Let Teachers Share Success

When administrators see exciting strategies in action, they understandably want to celebrate success and elevate what effective teachers do, perhaps via recognition in front of the entire staff. While the impulse and intention of sharing good work is admirable, it would be a shame to inadvertently silence a teacher’s voice. Instead of describing what someone does or giving them an award, let teachers explain their practices in front of colleagues by providing both the time and the opportunity. Staff meetings are an ideal setting for this type of professional learning, or perhaps teachers can design a screencast or one-sheet summary of their work if face-to-face meetings are unavailable. Either way, the best people to speak to teaching methodology are the classroom experts, not leaders who see anything second-hand. That way, the nuances of the strategy, as well as the context behind it and possible areas of complication or missteps, can be shared along with what is evident on the surface.

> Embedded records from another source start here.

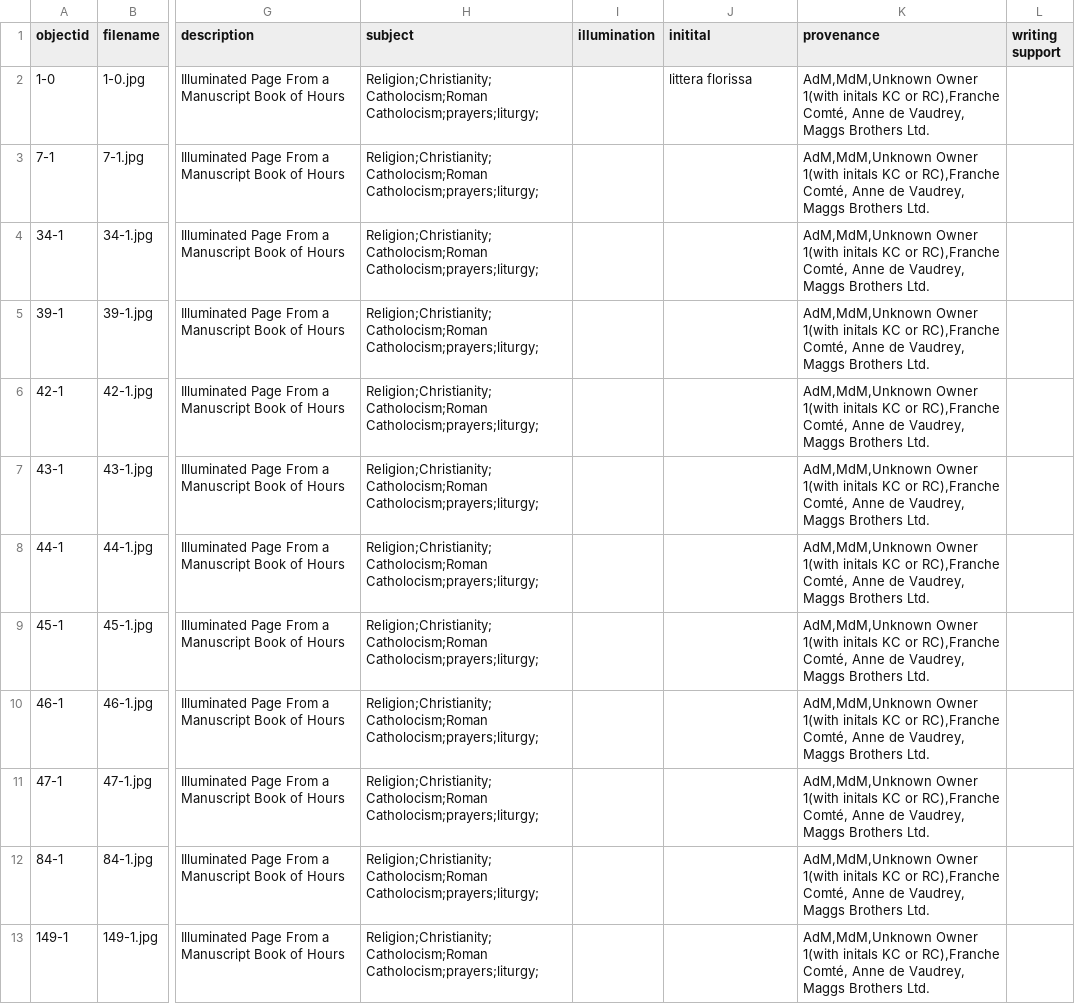
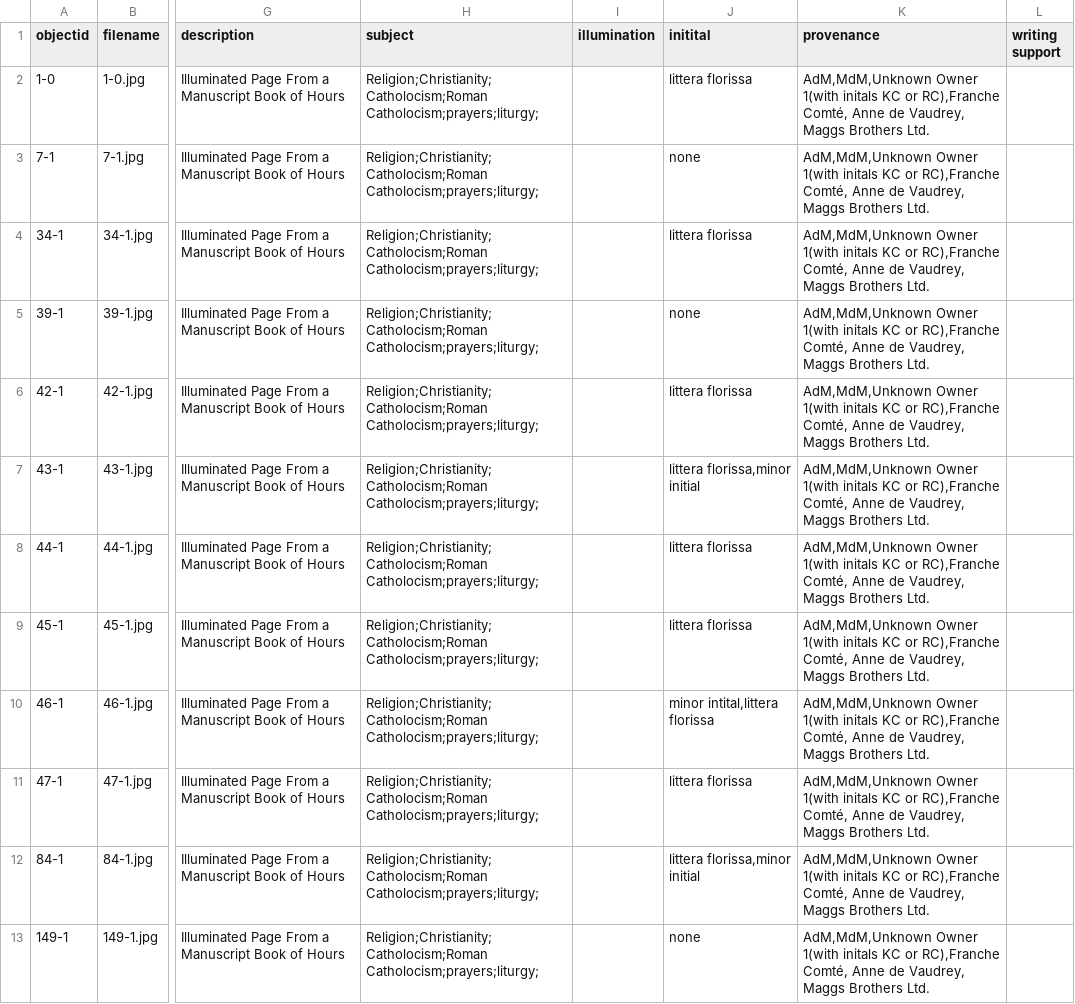
Before and after one commit to alamorri/Status-and-the-Sacred, a CSV file: _data/collection-metadata.csv, drawn as a sheet; only a part is shown, gaps mark what is left out; the diff names each change by its address in the sheet, - before the commit and + after, or states it on an @@ line.

Commit message:
Update collection-metadata.csv

```diff
--- a/_data/collection-metadata.csv
+++ b/_data/collection-metadata.csv
-J3 (initital): (empty)
+J3 (initital): none
-J4 (initital): (empty)
+J4 (initital): littera florissa
-J5 (initital): (empty)
+J5 (initital): none
-J6 (initital): (empty)
+J6 (initital): littera florissa
-J7 (initital): (empty)
+J7 (initital): littera florissa,minor initial
-J8:J9 (initital): (empty)
+J8:J9 (initital): littera florissa
-J10 (initital): (empty)
+J10 (initital): minor intital,littera florissa
-J11 (initital): (empty)
+J11 (initital): littera florissa
-J12 (initital): (empty)
+J12 (initital): littera florissa,minor initial
-J13 (initital): (empty)
+J13 (initital): none
```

Ask for Solutions

It is a human trait to love kvetching. However, in professional settings, venting grows quickly unproductive when no solutions are offered up to mitigate whatever dysfunction is present. No meeting or conversation, whether with fellow leaders or with staff, should simply present a problem. Instead, discussions about what needs improvement are ideal when framed as an exploration of answers or possible next steps. It also doesn’t hurt to have some ideas for solutions on the back burner, though holding them until everyone has a chance to share their thoughts is wiser than steering thinking in one direction by leading the conversation too actively. It might be hard to stay silent and listen to the ideas of others, especially when someone is sure they know how to repair any missteps with their own line of thinking. However, as we know from the application of present and active listening practices, what people learn when they force themselves to keep their mouths shut can be nothing short of revelatory.

Talk to Kids and Teachers Together

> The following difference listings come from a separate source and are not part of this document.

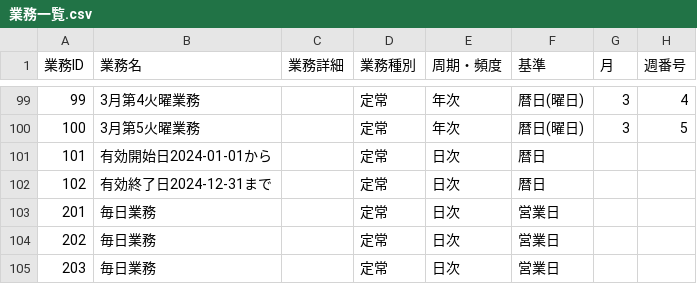
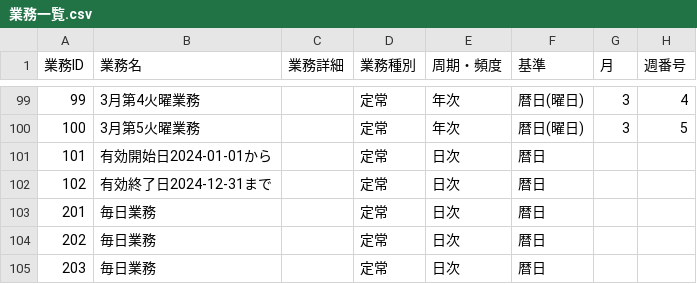
Before and after one commit to mkuwan/TaskManaging, a CSV file: 業務一覧.csv, drawn as a sheet; only a part is shown, gaps mark what is left out; the diff names each change by its address in the sheet, - before the commit and + after, or states it on an @@ line.

```diff
--- a/業務一覧.csv
+++ b/業務一覧.csv
-F103:F105 (基準): 営業日
+F103:F105 (基準): 暦日
```
Also changed, not shown: 2 other files.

When schools gather voice about any topic, groups are usually separated based on their roles. For example, students may receive a survey in their classes while teachers receive a parallel questionnaire to complete in their email inboxes. Instead of only receiving information via pre-loaded questions that speak to varied viewpoints, consider gathering combined focus groups comprised of both teachers and students that incorporate open-ended conversation protocols. Sometimes, less strictly guided discourse reveals more than a survey. For example, if teachers and students are prompted to talk to one another about attendance and how it influences performance with a moderator present to keep the discussion productive, both parties will likely learn more from one another, as will any school leaders or process observers in attendance.

This time of year, it might seem like the sky is falling as performance data begins to dip and newspapers report dire test score results. However, resisting the urge to mobilize by rashly entering fixit mode and instead making room for more positively focused change not only keeps school environments more functional and empowering; it also brightens the overall landscape by letting people do what works best – collaborate for the best possible solutions from multiple perspectives.

Written by Miriam Plotinsky, Education World Contributing Writer

Miriam Plotinsky is an instructional specialist with Montgomery County Public Schools in Maryland, where she has taught and led for more than 20 years. She is the author of Teach More, Hover Less and Lead Like a Teacher. She is also a National Board-Certified Teacher with additional certification in administration and supervision. She can be reached at or via Twitter: @MirPloMCPS